Adolphe Monticelli was born in 1824 in Marseille. But his parents, who were not married at the time of his birth, would not recognize him until eleven years later. In the meantime, the child was entrusted as a nurse to peasants in Ganagobie, in the Alps, where he was raised in the greatest freedom. When Monticelli returned to Marseille, after his parents had recognized him, it was the beginning of a new and unusual life for him. He took refuge in his passion for drawing and attended Augustin Aubert's classes at the Ecole des Beaux-Arts. He also enrolled in the watercolor workshop of Felix Ziem. All his life, the painter will come and go between Marseille and the capital. But another passion tormented him: the opera, and if painting took over, he never abandoned this violin of Ingres.
Monticelli's work has been extensively studied, in France and abroad, and the interest in it has never waned. The proof of this is the exhibition organized by the Vieille Charité in Marseille in 2008, which brought together two artists who stood apart in the 19th century: Monticelli and Van Gogh. Indeed, Monticelli owes much of his fame (especially abroad) to the admiration he aroused in Van Gogh, a real emotion that the latter would share with his brother Theo in their correspondence. This is how a wider public gained access to the artist's work, seeking in his abundant work the traces of the genius detected by Van Gogh.

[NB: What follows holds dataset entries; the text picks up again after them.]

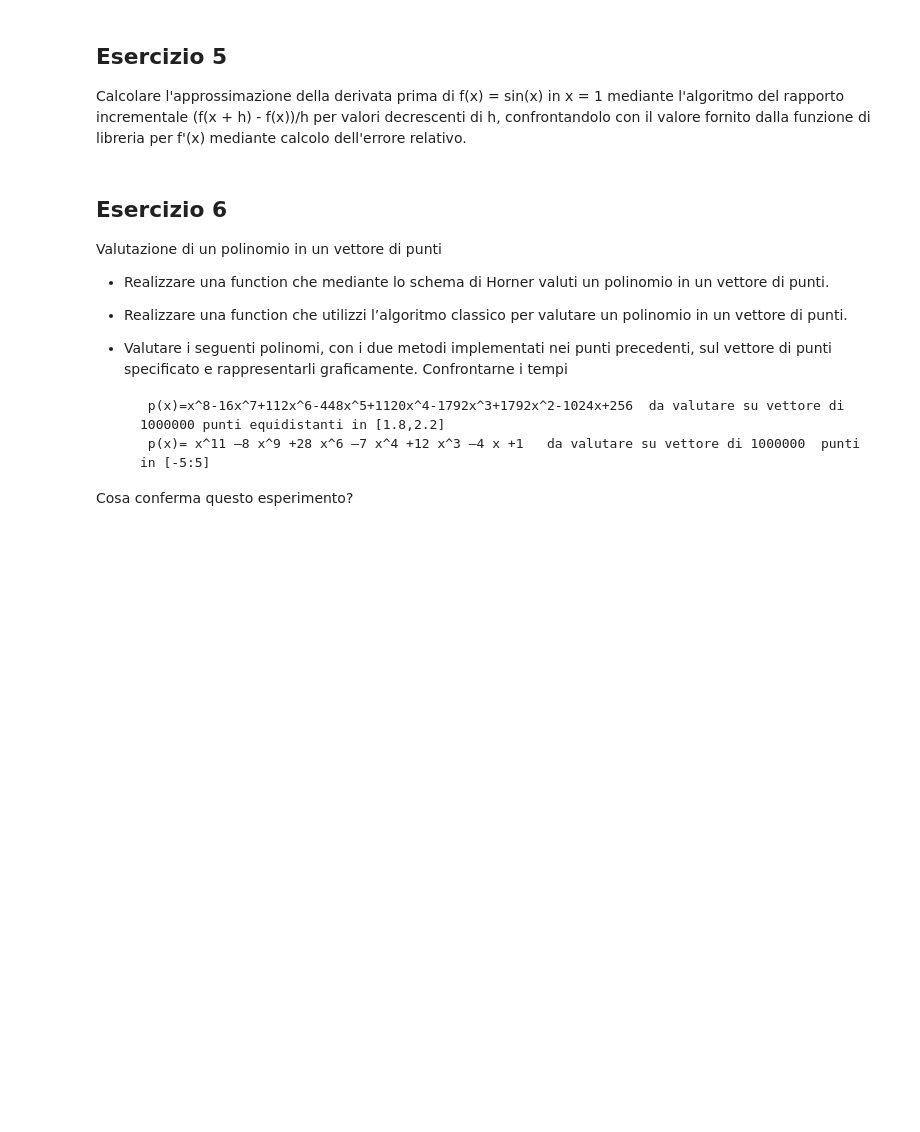
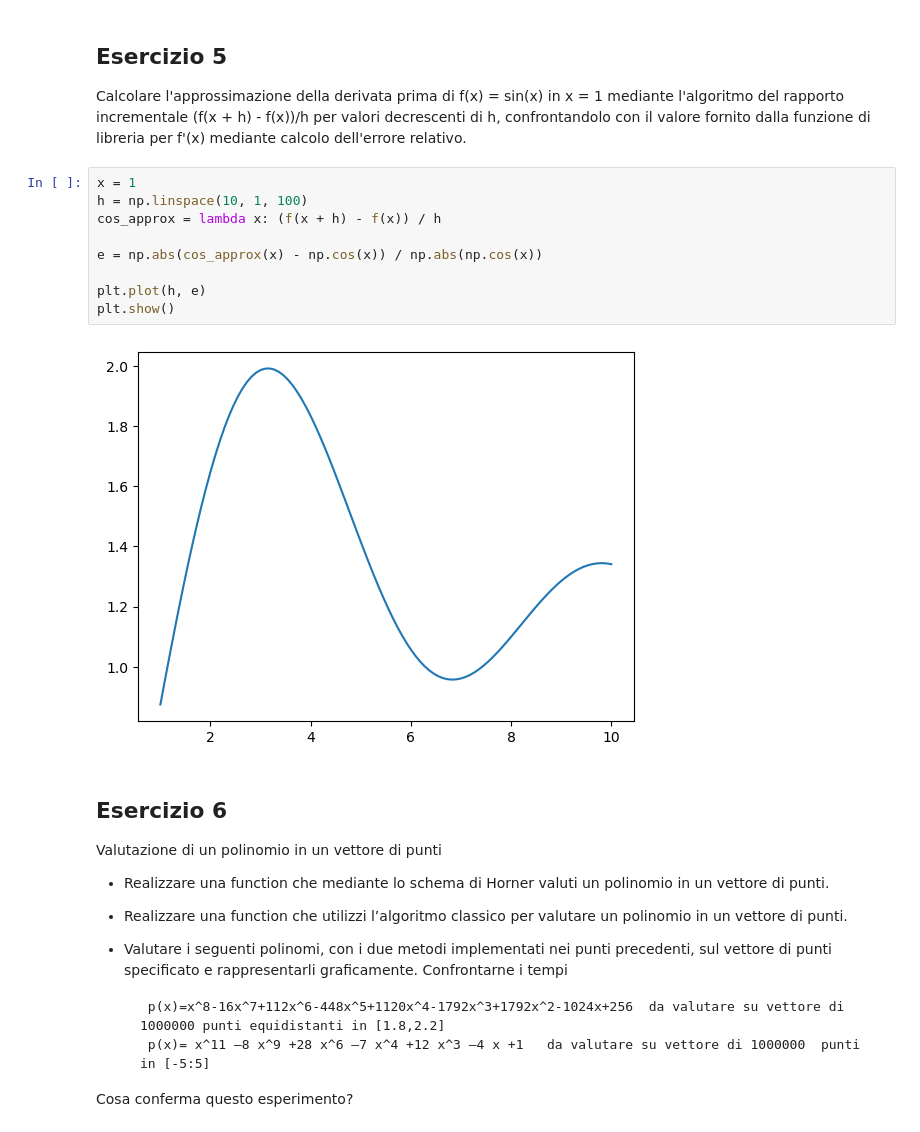
Before and after one commit to FireSoul04/unibo_projects, a Jupyter notebook: numerical_methods/exercises/Esercitazione5.ipynb, the cells around one changed output. Drawn from its saved outputs; the diff is of its cells as text; blank space fills up the shorter version.

```diff
--- a/numerical_methods/exercises/Esercitazione5.ipynb
+++ b/numerical_methods/exercises/Esercitazione5.ipynb
@@ -124,6 +143,17 @@ Calcolare l'approssimazione della derivata prima di f(x) = sin(x) in x = 1
 mediante l'algoritmo del rapporto incrementale (f(x + h) - f(x))/h per valori decrescenti
 di h, confrontandolo con il valore fornito dalla funzione di libreria per f'(x)
 mediante calcolo dell'errore relativo.
+# %%
+x = 1
+h = np.linspace(10, 1, 100)
+cos_approx = lambda x: (f(x + h) - f(x)) / h
+
+e = np.abs(cos_approx(x) - np.cos(x)) / np.abs(np.cos(x))
+
+plt.plot(h, e)
+plt.show()
+# %% [output]
+[figure, added]
 # %% [markdown]
 ## Esercizio 6
 Valutazione di un polinomio in un vettore di punti
```
Also changed, not shown: parts of 8 cells of this notebook, 19 other files.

From Narcisse Diaz de la Pena, the romantic barbizonian, to Eugène Delacroix, the fiery colorist, Monticelli's direct influences exalt the best of the pictorial research of the end of the 19th century to give them their own meaning. Monticelli was not only an excellent portraitist but also an expert landscape painter. His powerful work is built on a mythology inspired by theater, opera, Watteau's figures, haloed by the lights of the rough country of Ganagobie where he spent his childhood. A genius that the art historian Germain Bazin described as "a necessary link between Delacroix and Van Gogh".